The early Navajo obtained lathering soap from roots of the broad-leaved yucca, mainly Yucca baccata in central Navajo country, and from the narrow leaved yuccas, such as Yucca glauca and Yucca standleyi. Both are used fresh or dried and may be gathered at any season of the year. The broad leaved yucca is the stronger and more desirable of the two.
Many weavers now choose machine-carded, chemically dyed, prespun skeins of yarn for consistency in weight and color.
WARPING THE LOOM:
The warp is one continuous strand that is wound in a figure eight pattern at approximately 1/4" intervals around the cross pieces. Constant tension of the warp is maintained as the strand is passed over the cross piece on the outside and returned under the cross piece on the inside, thus creating warp pairs. The two figure eight patterns created are called sheds, established by the insertion and tieing of two sticks, called shed rods, into the warp pattern. During actual weaving, manipulation of the shed rods creates the needed spaces for passing of the weft threads. To secure their equally spaced position on the cross piece, the warp is then edged off by a twining cord to form a stabilizing top and bottom border.
When the entire warp is strung and secured, the warp frame is dismantled and the warp is transferred and mounted on the permanent upright loom bellyaching the warp cross piece, now referred to as the warp beam (upper) and the web beam (lower), with a lightweight rope.
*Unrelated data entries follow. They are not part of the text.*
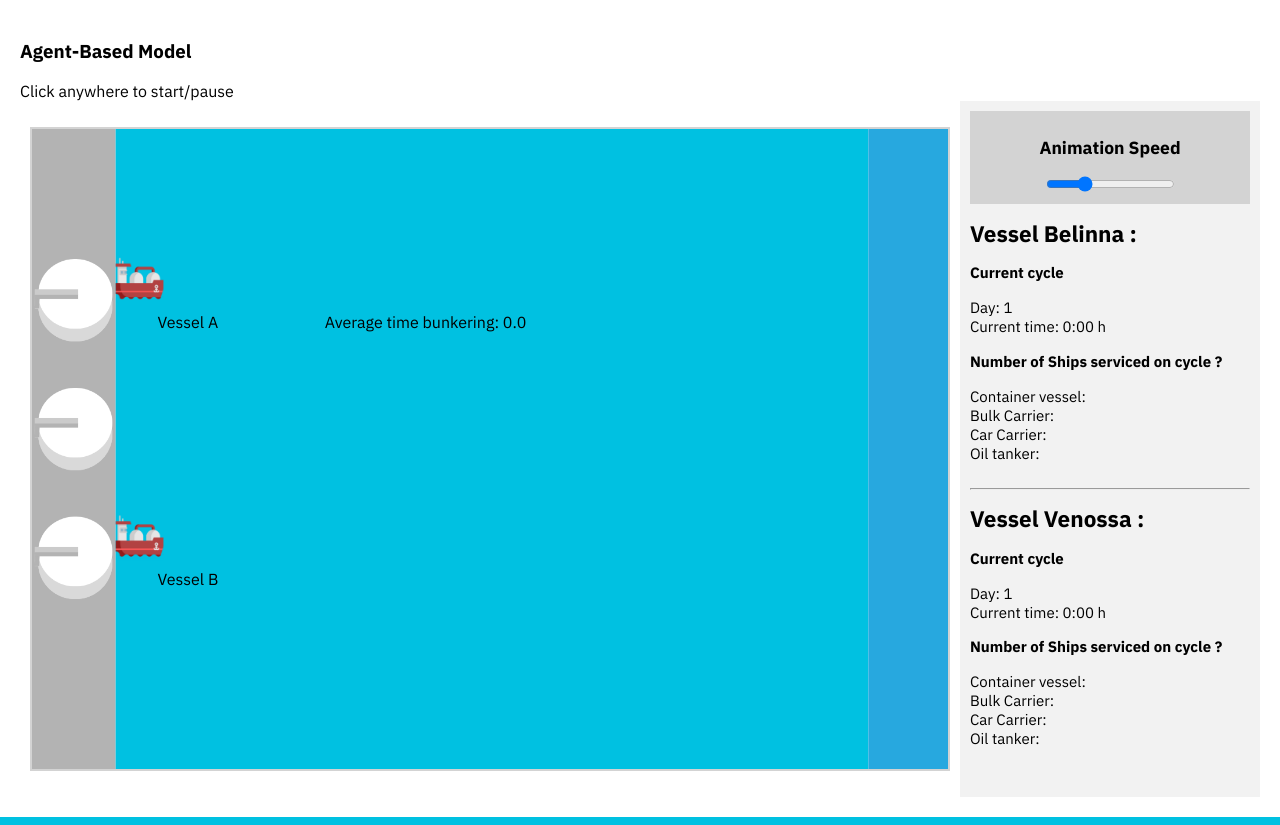
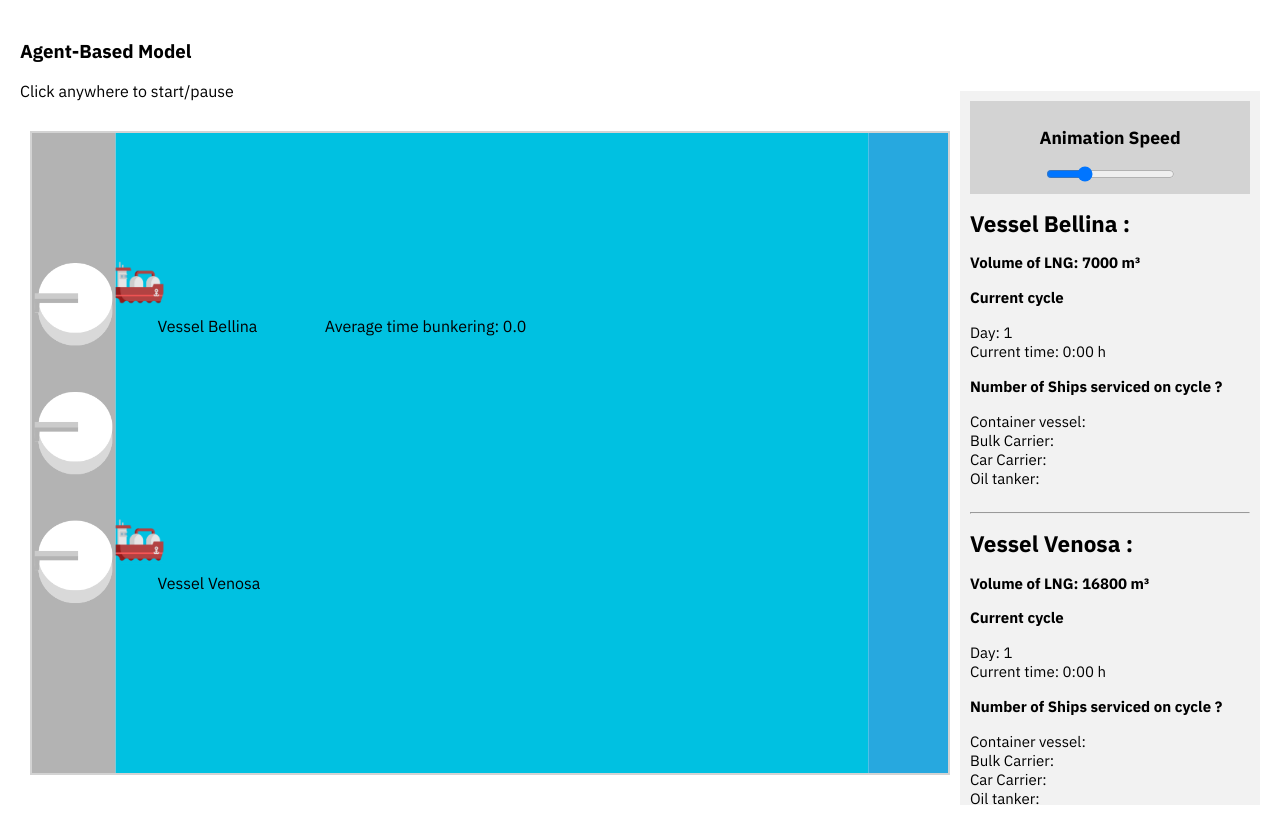
Before and after one commit to FUELNG-x-SDS/ABS-simulation, a Flask app: page / in a window 1280 px wide. Run offline with Flask 3, Linux system fonts and the light colour scheme.

Commit message:
change of vessel names and some ui stuff

```diff
--- a/static/default.css
+++ b/static/default.css
@@ -8,7 +8,7 @@ body {
 /*container contains simulation and sidebar*/
 #container{
     display: flex;
-    height: 87vh;
+    height: 88vh;
 
 }
 
@@ -19,6 +19,7 @@ body {
     padding: 10px;
     font-size: 15px;
     line-height: 1;
+    margin-top: -10px;
 
 }
 
--- a/templates/index.html
+++ b/templates/index.html
@@ -25,13 +25,14 @@
             <div id="sidebar">
                 <div id="speed-section">
                     <h3>Animation Speed</h3>
-                    <input id="slider1" type="range" min="0" value="275" max="1000" step="10" onchange="redrawWindow();" />
+                    <input id="slider1" type="range" min="0" value="275" max="1000" step="10" onchange="updateSpeedOnly()" />
                 </div>
 
-                <h2>Vessel Belinna :</h2>
+                <h2>Vessel Bellina :</h2>
+                <h4>Volume of LNG: 7000 m³ </h4>
                 <h4>Current cycle</h4>
-                <p id="belinna-day">Day: 1</p>
-                <p id="belinna-time">Current time: 0:00 h </p>
+                <p id="bellina-day">Day: 1</p>
+                <p id="bellina-time">Current time: 0:00 h </p>
                 <h4>Number of Ships serviced on cycle ?</h4>
                 <p>Container vessel: </p>
                 <p>Bulk Carrier: </p>
@@ -41,10 +42,11 @@
                 <br>
                 <hr>
 
-                <h2>Vessel Venossa :</h2>
+                <h2>Vessel Venosa :</h2>
+                <h4>Volume of LNG: 16800 m³</h4>
                 <h4>Current cycle</h4>
-                <p id="venossa-day">Day: 1</p>
-                <p id="venossa-time">Current time: 0:00 h </p>
+                <p id="venosa-day">Day: 1</p>
+                <p id="venosa-time">Current time: 0:00 h </p>
                 <h4>Number of Ships serviced on cycle ?</h4>
                 <p>Container vessel: </p>
                 <p>Bulk Carrier: </p>
```
Also changed, not shown: static/lib/AgentModel.js.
The warp beam is actually attached to another dowel, called the stick, that can be rope lowered or raised to desired heights. The shed rods are then untied, but not removed.The warp is straightened within the loom frame and a desired tension is applied to make the entire harness a taut unit.
DESIGNS: Traditional Navajo designs have been handed down from one generation to another. Repetition of colors and basic motifs is often characteristic of a weaving family or region. In the classic period, rugs were sold at the trading post nearest the weaver's home. According to experts,a good to average weaver can accomplish approximately one square foot of weave per day.
(Above chart compiled by Garlands and Wide Ruins Trading Post, August,1973).
It is understandable that at an average of $2.58 per hour (and many are woven for a lot less), the weaving of a Navajo rug is hard work for the money. The cost is justified. The current price varies considerably from one rug style to another.